Area Forecast Discussion
National Weather Service Medford OR
328 PM PST Thu Dec 14 2017

.SHORT TERM...This afternoon through Sunday, Dec 17th...
High clouds are streaming in ahead of a frontal system that will
be the first to bring precipitation to most of the area since
December 4th. With a strong inversion still in place, there is
some slight concern regarding brief freezing rain late Friday
morning due to cold air trapped in the valleys as this frontal
system arrives. This concern is primarily for areas near Camas
Mountain on Highway 42 and in portions of the Illinois Valley. The
going forecast covers the most likely scenario, however, which is
that temperatures will warm above freezing, even at these
locations, before precipitation begins. Of course, we`ll be
keeping a very close eye on this situation and alerting ODOT
should our expectations change.

For tonight temperatures should be a bit less cold in the valleys
than last night due to the influence of partially transparent high
cloud cover moving through. We`re still expecting some fog in the
same areas where we`ve been seeing it the last two nights/mornings,
as dewpoints have risen a bit under the inversion. Meanwhile, the
inversion will begin to weaken overnight, so very warm
temperatures at higher elevations will start to come down
overnight, returning to more normal values across the area as
Friday progresses.

As the front pushes through tomorrow the inversion will
disintegrate and valley air quality will improve. With most of the
precipitation behind the front in the colder air snow levels may
initially begin between 6000 and 7500 feet, but will rapidly fall
to the 4000 to 6500 foot range. Late Friday evening and overnight
snow levels will fall more, so we could see some light skiffs of
snow at lower elevations between 2500 and 4000 feet where
precipitation hangs on a little longer under a NW to N flow. Given
the recent warm weather, however, mild road temperatures should
melt the snow off easily over the passes.

This weekend valleys will experience better air quality as wind
and better vertical mixing continue with a fresh air mass in the
valleys. However, by Sunday there could be some stagnation that
will likely persist through Tuesday, so we`ll look into this more
in the next 24 hours to see if we`ll need another air stagnation
advisory. BTL

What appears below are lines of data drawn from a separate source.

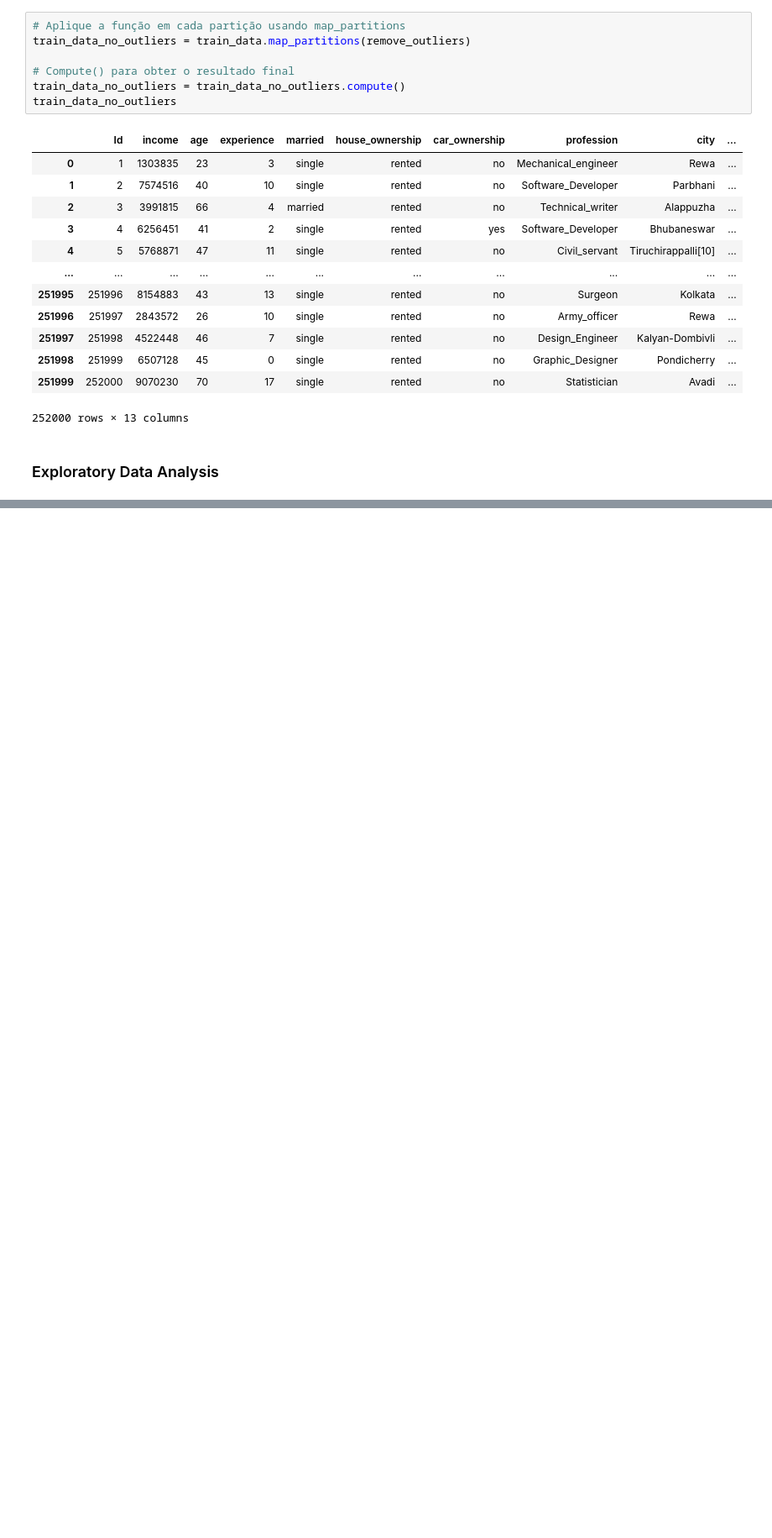
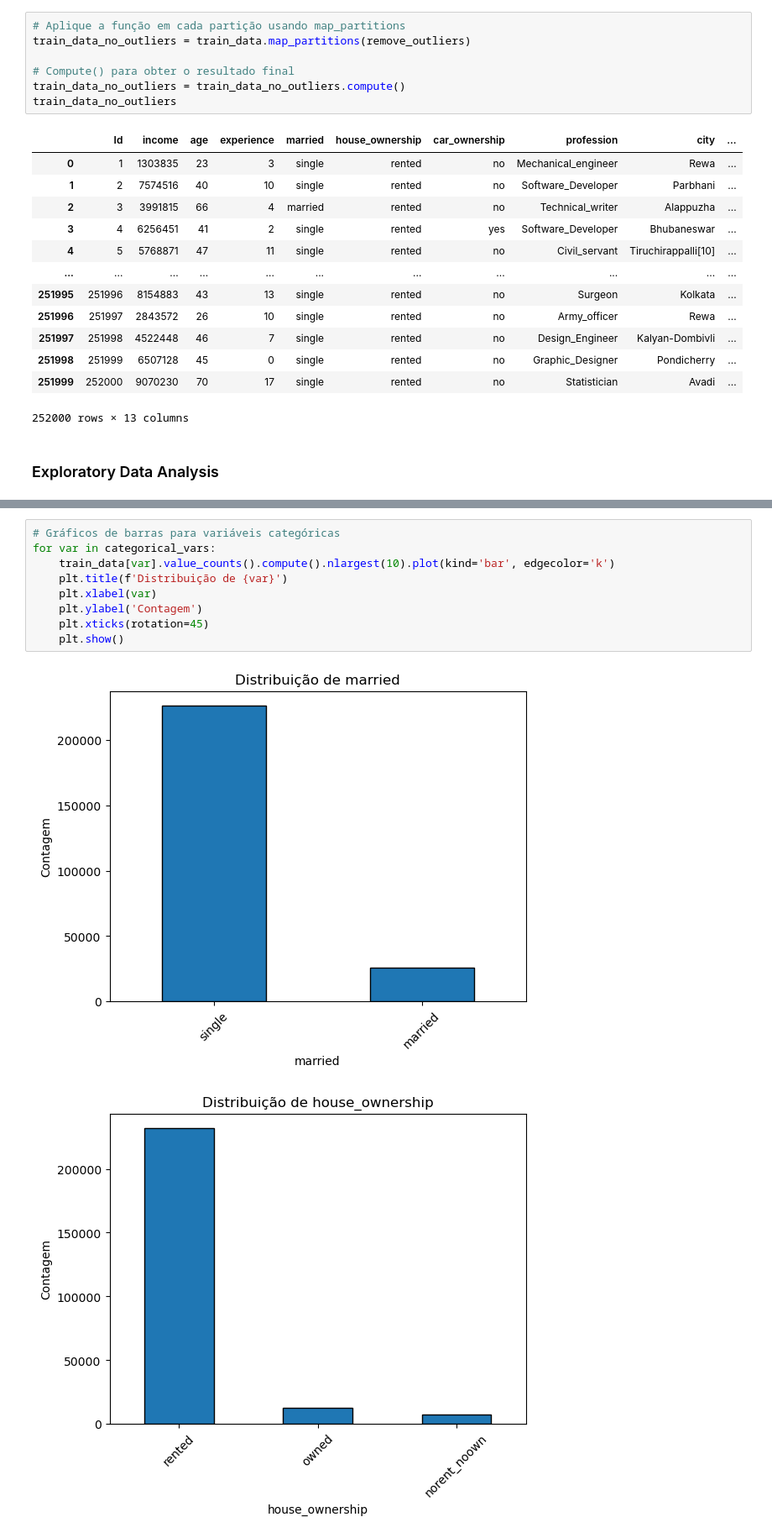
Before and after one commit to gabri190/big-Data-Credit-risk, a Jupyter notebook: project.ipynb, the cells around one changed output, grey strips where cells are left out. Shown at 84% size. Drawn from its saved outputs; the diff is of its cells as text; blank space fills up the shorter version.

```diff
--- a/project.ipynb
+++ b/project.ipynb
@@ -168,0 +242,12 @@ train_data_no_outliers
+# %%
+# Gráficos de barras para variáveis categóricas
+for var in categorical_vars:
+    train_data[var].value_counts().compute().nlargest(10).plot(kind='bar', edgecolor='k')
+    plt.title(f'Distribuição de {var}')
+    plt.xlabel(var)
+    plt.ylabel('Contagem')
+    plt.xticks(rotation=45)
+    plt.show()
+# %% [output]
+[figure, added]
+[figure, added]
```
Also changed, not shown: parts of 25 cells of this notebook.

.LONG TERM...Mon (12/18) through Thu (12/21)...A broad upper
level ridge will remain over the PacNW on Monday. While it will be
much weaker than the ridging we`ve seen lately, it will keep
moderate to strong inversions trapping cold air in the valleys
with milder weather above. Temperature forecasts continue to show
this pattern but have been trended a little less extreme due to
the ridge being weaker. Inversions will likely continue into
Tuesday morning, but should be weaker as a frontal system
approaches. Models are trending faster and wetter with this front,
and thus pops and precipitation amounts have been increased later
Tuesday and Tuesday night, especially from the Cascade crest
westward. Precipitation will diminish Wednesday and Wednesday
night, but we`ll keep chance pops due to residual mainly
orographic precipitation. Snow levels will drop quite a bit behind
this front
- down to around 2000 feet by Wednesday morning - so any of this
left over precipitation could produce travel problems even over
the lower passes along I-5 north of Grants Pass.

Ensemble and deterministic model runs are in good agreement today
and all show the upper ridge rebuilding offshore late next week,
which opens the door to colder intrusions into the Great Basin. This
looks like a dry pattern as none of the 12Z deterministic models
showed any precipitation-producing shortwaves for our area. As a
result, the most likely scenario is just cold, dry northerly flow.
Forecasts continue to be trended that way with the focus of the
colder air being east of the Cascades. -Wright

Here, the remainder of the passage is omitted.